A recent whitepaper published by EdTechMagazine.com states, ‘postsecondary students once looked to academic departments for recommendations on which computing products to purchase and bring to class. But today’s generation of college students is far more technologically savvy.’ The whitepaper goes on to discuss that student’s feel technology is as a key component of their overall success and have an expectation to have their technology needs supported by their chosen college or university. According to the 21st Century Campus Report, 87 percent of current college students considered technology offerings when deciding which institution to attend. And 92 percent of current high school students said that technology will be key differentiators during their university selection process.

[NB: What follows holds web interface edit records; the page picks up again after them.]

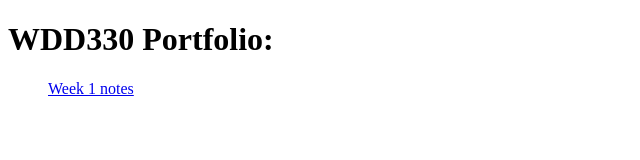
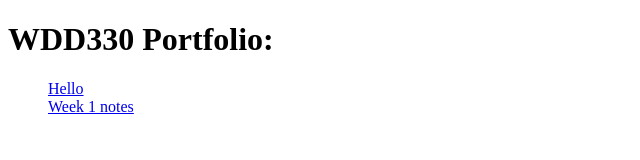
Before and after one commit to santiagotfm/WDD330, a plain HTML site: page index.html in a window 1280 px wide. Shown: the whole page, without its empty margins (0-640 px from the left). Drawn offline with Linux system fonts and the light colour scheme.

Commit message:
Update index.html

```diff
--- a/index.html
+++ b/index.html
@@ -13,6 +13,7 @@
     <h1>WDD330 Portfolio:</h1>
     <nav>
         <ul>
+            <a href="week1/index.html">Hello</a>
         </ul>
     </nav>
     <script src="scripts/index.js"></script>
```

Of course as with most things, there are two sides to any issue. Supporting faculty, students, and staff in BYOD-mode has become an increasingly demanding challenge in higher education. Opposition typically is encountered by those who are worried about security breaches and the potential catastrophic impact to a university’s network infrastructure. Critics do often agree that defining and implementing a BYOD strategy is the best way to ease these concerns.

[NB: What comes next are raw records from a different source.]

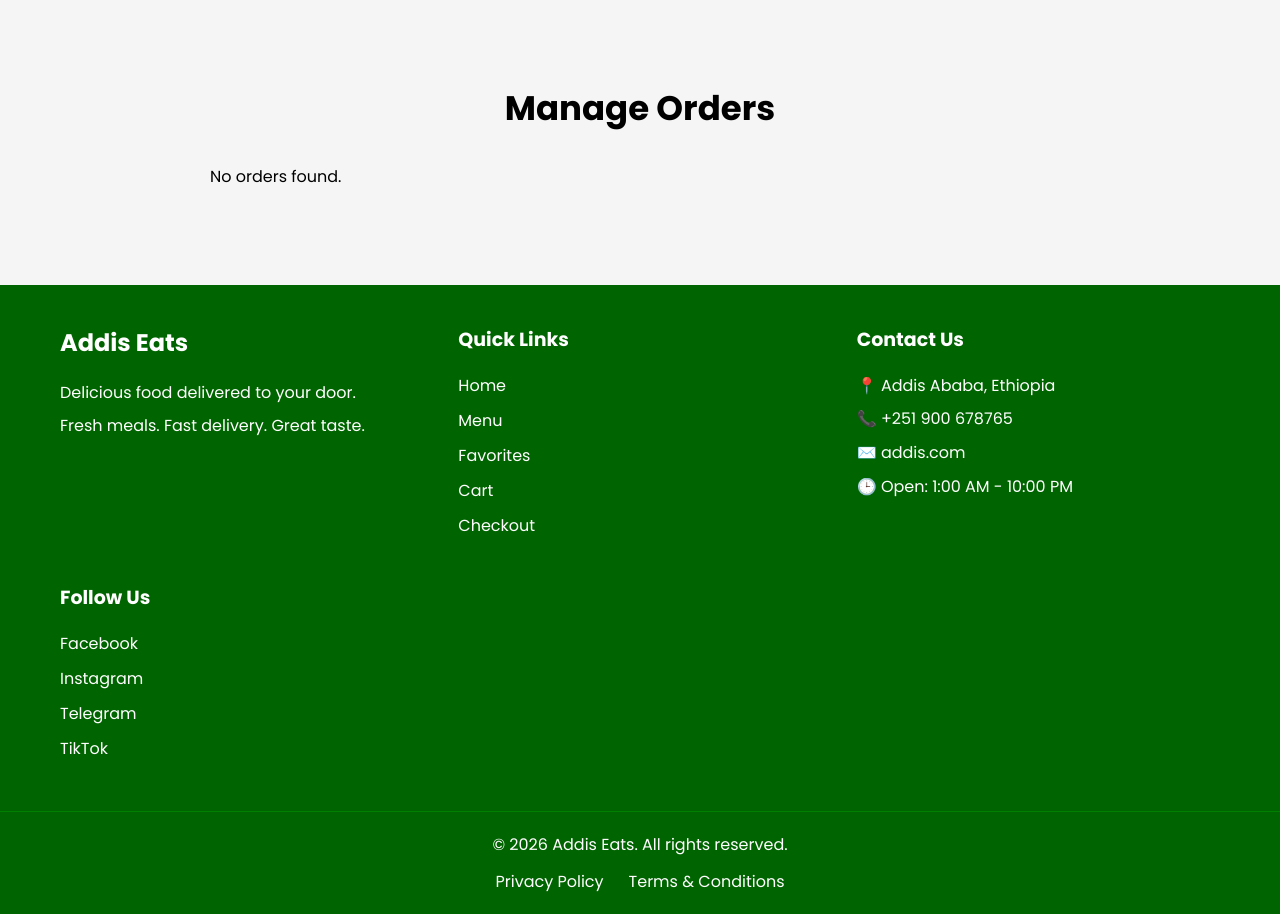
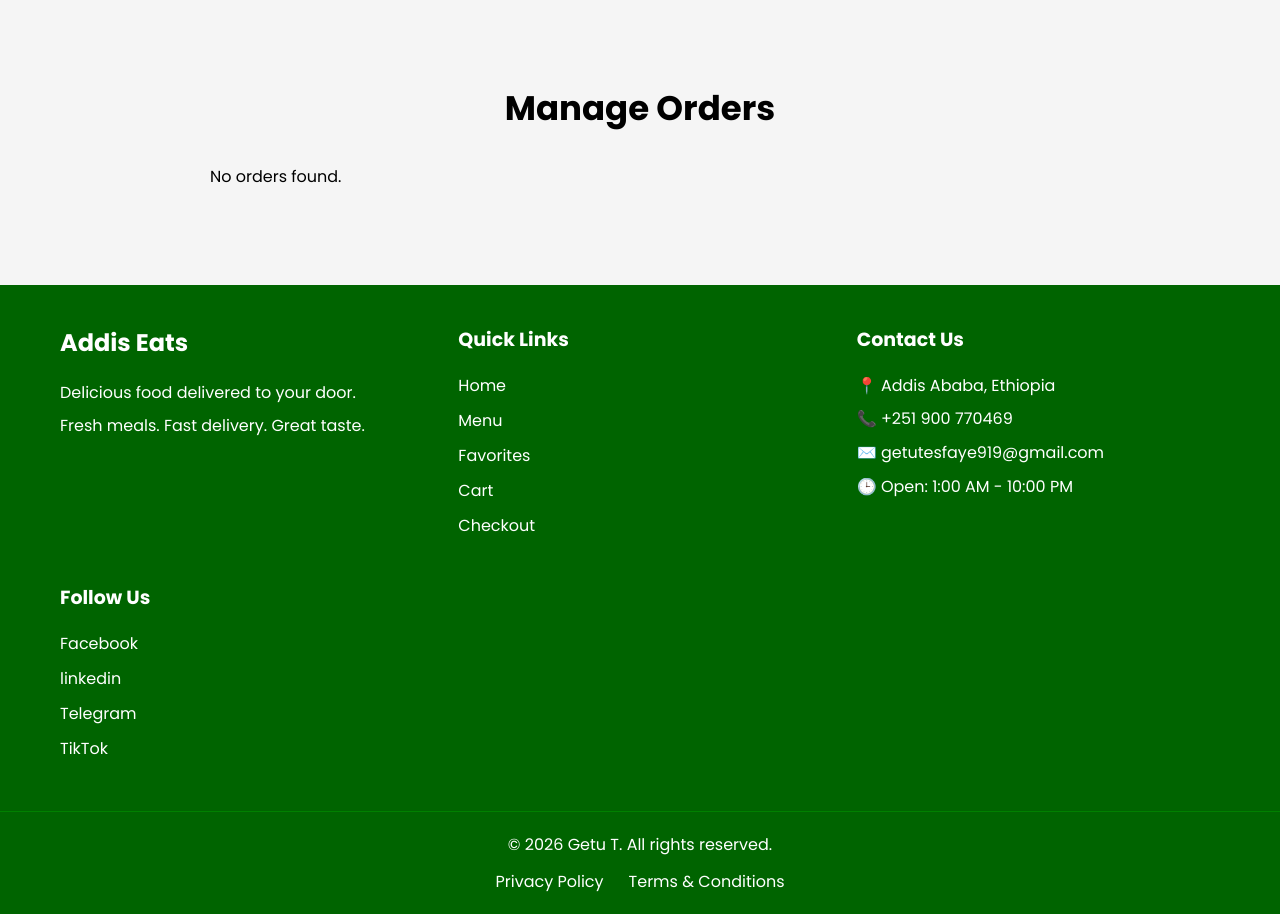
Before and after one commit to Getu-Tesfaye/Getu, a React (Vite) app in the folder Addis-eats-react/: page /admin/orders in a window 1280 px wide. Built offline with nearby package versions, Linux system fonts and the light colour scheme.

Commit message:
addis-eats-react

```diff
--- a/Addis-eats-react/src/Footer.jsx
+++ b/Addis-eats-react/src/Footer.jsx
@@ -30,8 +30,8 @@ function Footer() {
                     <h3>Contact Us</h3>
 
                     <p>📍 Addis Ababa, Ethiopia</p>
-                    <p>📞 +251 900 678765</p>
-                    <p>✉️ addis.com</p>
+                    <p>📞 +251 900 770469</p>
+                    <p>✉️ getutesfaye919@gmail.com</p>
                     <p>🕒 Open: 1:00 AM - 10:00 PM</p>
                 </div>
 
@@ -39,7 +39,7 @@ function Footer() {
                     <h3>Follow Us</h3>
 
                     <a href="#" target="_blank">Facebook</a>
-                    <a href="#" target="_blank">Instagram</a>
+                    <a href="#" target="_blank">linkedin</a>
                     <a href="#" target="_blank">Telegram</a>
                     <a href="#" target="_blank">TikTok</a>
                 </div>
@@ -47,7 +47,7 @@ function Footer() {
             </div>
 
             <div className="footer-bottom">
-                <p>© 2026 Addis Eats. All rights reserved.</p>
+                <p>© 2026 Getu T. All rights reserved.</p>
 
                 <div className="footer-bottom-links">
                     <Link to="/privacy">Privacy Policy</Link>
```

A multitude of online resources exist to help develop an effective BYOD strategy. Cisco outlines three steps to success as being strategy and governance, network readiness, and security in a recent blog. CDW-G’s three step approach includes securing faculty support, deploying virtualization and rethinking support policies. Cherwell advises that higher education institutions should create clear data policies, ensure no student is disadvantaged by the lack of available technology, secure sufficient investment in infrastructure and implement appropriate security measures.
Regardless of one’s position on BYOD, it is clear that it will not be an option much longer, but rather a requirement. The sooner higher education institutions develop and deploy effective BYOD strategies the better. They will be able to remain competitive in recruiting students and producing a high percentage of graduates.